Cities and Disaster: Past, Present, and Future (Spring 2021)
Prof. Cary Karacas (Earth and Environmental Sciences, The Graduate Center; Political Science and Global Affairs, College of Staten Island)
Prof. Robin Kietlinski (History, LaGuardia Community College)
This team-taught, interdisciplinary course will focus on disasters faced by major urban centers across a broad span of time and place. Taught by a geographer and a historian who both specialize in the intersection of cities and crisis, the course will offer a unique perspective on critical issues that arise when cities and citizens are forced to endure a catastrophic event.
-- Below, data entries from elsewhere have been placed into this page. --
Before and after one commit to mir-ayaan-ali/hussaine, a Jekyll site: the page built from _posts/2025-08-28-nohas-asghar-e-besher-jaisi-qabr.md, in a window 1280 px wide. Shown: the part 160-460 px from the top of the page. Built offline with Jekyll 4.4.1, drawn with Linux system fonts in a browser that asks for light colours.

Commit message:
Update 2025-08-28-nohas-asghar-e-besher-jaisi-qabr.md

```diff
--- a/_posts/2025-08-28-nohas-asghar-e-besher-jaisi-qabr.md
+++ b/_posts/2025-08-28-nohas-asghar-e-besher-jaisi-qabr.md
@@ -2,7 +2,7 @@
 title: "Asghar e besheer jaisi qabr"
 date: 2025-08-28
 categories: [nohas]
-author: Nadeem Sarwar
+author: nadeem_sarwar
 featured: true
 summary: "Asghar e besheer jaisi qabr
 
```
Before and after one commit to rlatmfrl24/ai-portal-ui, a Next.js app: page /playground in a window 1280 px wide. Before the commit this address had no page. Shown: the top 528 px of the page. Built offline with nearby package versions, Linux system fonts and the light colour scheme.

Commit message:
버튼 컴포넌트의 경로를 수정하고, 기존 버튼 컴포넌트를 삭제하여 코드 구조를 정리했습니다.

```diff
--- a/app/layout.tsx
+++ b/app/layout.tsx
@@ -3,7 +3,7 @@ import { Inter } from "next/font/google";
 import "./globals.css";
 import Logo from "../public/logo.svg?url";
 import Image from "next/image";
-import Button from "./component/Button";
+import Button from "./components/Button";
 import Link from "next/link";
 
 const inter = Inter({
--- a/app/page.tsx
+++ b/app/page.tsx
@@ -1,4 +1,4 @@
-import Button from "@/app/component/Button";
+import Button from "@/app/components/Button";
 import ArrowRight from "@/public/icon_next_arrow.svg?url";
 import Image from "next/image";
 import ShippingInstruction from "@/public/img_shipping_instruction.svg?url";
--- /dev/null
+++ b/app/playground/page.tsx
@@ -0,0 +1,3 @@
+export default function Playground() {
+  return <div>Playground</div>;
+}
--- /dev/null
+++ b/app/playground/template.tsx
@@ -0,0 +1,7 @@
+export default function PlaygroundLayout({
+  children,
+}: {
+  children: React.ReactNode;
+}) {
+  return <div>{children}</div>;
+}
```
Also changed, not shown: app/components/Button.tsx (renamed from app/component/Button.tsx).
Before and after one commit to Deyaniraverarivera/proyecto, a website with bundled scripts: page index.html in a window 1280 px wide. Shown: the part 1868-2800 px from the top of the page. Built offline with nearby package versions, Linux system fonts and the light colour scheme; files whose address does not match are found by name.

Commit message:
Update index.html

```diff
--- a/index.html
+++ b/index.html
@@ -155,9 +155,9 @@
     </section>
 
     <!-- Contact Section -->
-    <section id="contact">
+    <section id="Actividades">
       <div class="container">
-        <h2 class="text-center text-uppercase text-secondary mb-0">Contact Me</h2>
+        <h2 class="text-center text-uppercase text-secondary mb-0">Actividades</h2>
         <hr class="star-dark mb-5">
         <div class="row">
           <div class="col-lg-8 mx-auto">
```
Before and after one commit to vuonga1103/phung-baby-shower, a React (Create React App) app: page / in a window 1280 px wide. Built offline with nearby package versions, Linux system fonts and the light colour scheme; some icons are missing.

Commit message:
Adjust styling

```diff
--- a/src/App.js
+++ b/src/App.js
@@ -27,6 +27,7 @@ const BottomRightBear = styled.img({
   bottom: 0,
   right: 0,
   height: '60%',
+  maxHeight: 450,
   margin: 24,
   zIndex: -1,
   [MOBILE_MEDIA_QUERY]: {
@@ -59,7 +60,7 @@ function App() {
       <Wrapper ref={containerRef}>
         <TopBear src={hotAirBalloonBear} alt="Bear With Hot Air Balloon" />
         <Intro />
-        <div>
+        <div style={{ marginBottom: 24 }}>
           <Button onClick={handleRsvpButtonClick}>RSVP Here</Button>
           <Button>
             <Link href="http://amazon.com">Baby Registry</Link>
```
The course will be divided into three thematic and chronological units: 1) PAST: The focus of this unit will be on the historic destruction and subsequent remaking of important urban centers such as Lisbon, Chicago, Chongqing, Dresden, and Tokyo as a result of earthquakes, fires, and wartime bombing; 2) PRESENT: Cities that have recently experienced destruction and reconstruction as a result of worsening climate conditions, with a sustained focus on New York City during and after Hurricane Sandy; and 3) FUTURE: An examination of cities in the Global South that are being and will continue to be impacted by environmental degradation, climate change, and diminishing resources such as water. We will interrogate differences between the concepts of “natural” versus “man-made” disasters, looking at specific case studies as we discuss how and why the line is not always a clear one.
Working in conjunction with the Graduate Center’s Teaching & Learning Center, we will have each of our students develop a single lecture that connects general concepts learned in the course to a specific example of a city impacted by disaster that they will research throughout the semester. Ideally, by the end of the semester, each student will have delivered their lecture to an undergraduate class (either an Urban Geography or Introduction to Geography course offered at the College of Staten Island, or a World History survey course at LaGuardia).
This course will contribute to diversity at the Graduate Center in a number of ways. Across our team-teaching partnership we will balance our work evenly, and anticipate a good working relationship as we both have prior experience in team teaching. Both instructors have worked in a team-teaching capacity in Japan, and Dr. Kietlinski has team-taught four semesters of World History at LaGCC with a PhD student from Columbia University’s South Asia Institute (in an innovative partnership that she established between LaGCC and Columbia in 2014). Structurally, our class at the Graduate Center will use pedagogical methods that ensure inclusion and equity such as open educational resources (discussed in the below section on pedagogical innovation). We will utilize an online platform to upload course materials in an effort to both offer greater access and to reduce ecological impact. Finally, the course content included in our syllabus will be diverse in terms of challenging a traditional Western canon. The third unit on future challenges to the Global South will be noteworthy in its inclusion of voices of scholars from India and other countries facing the most acute threats.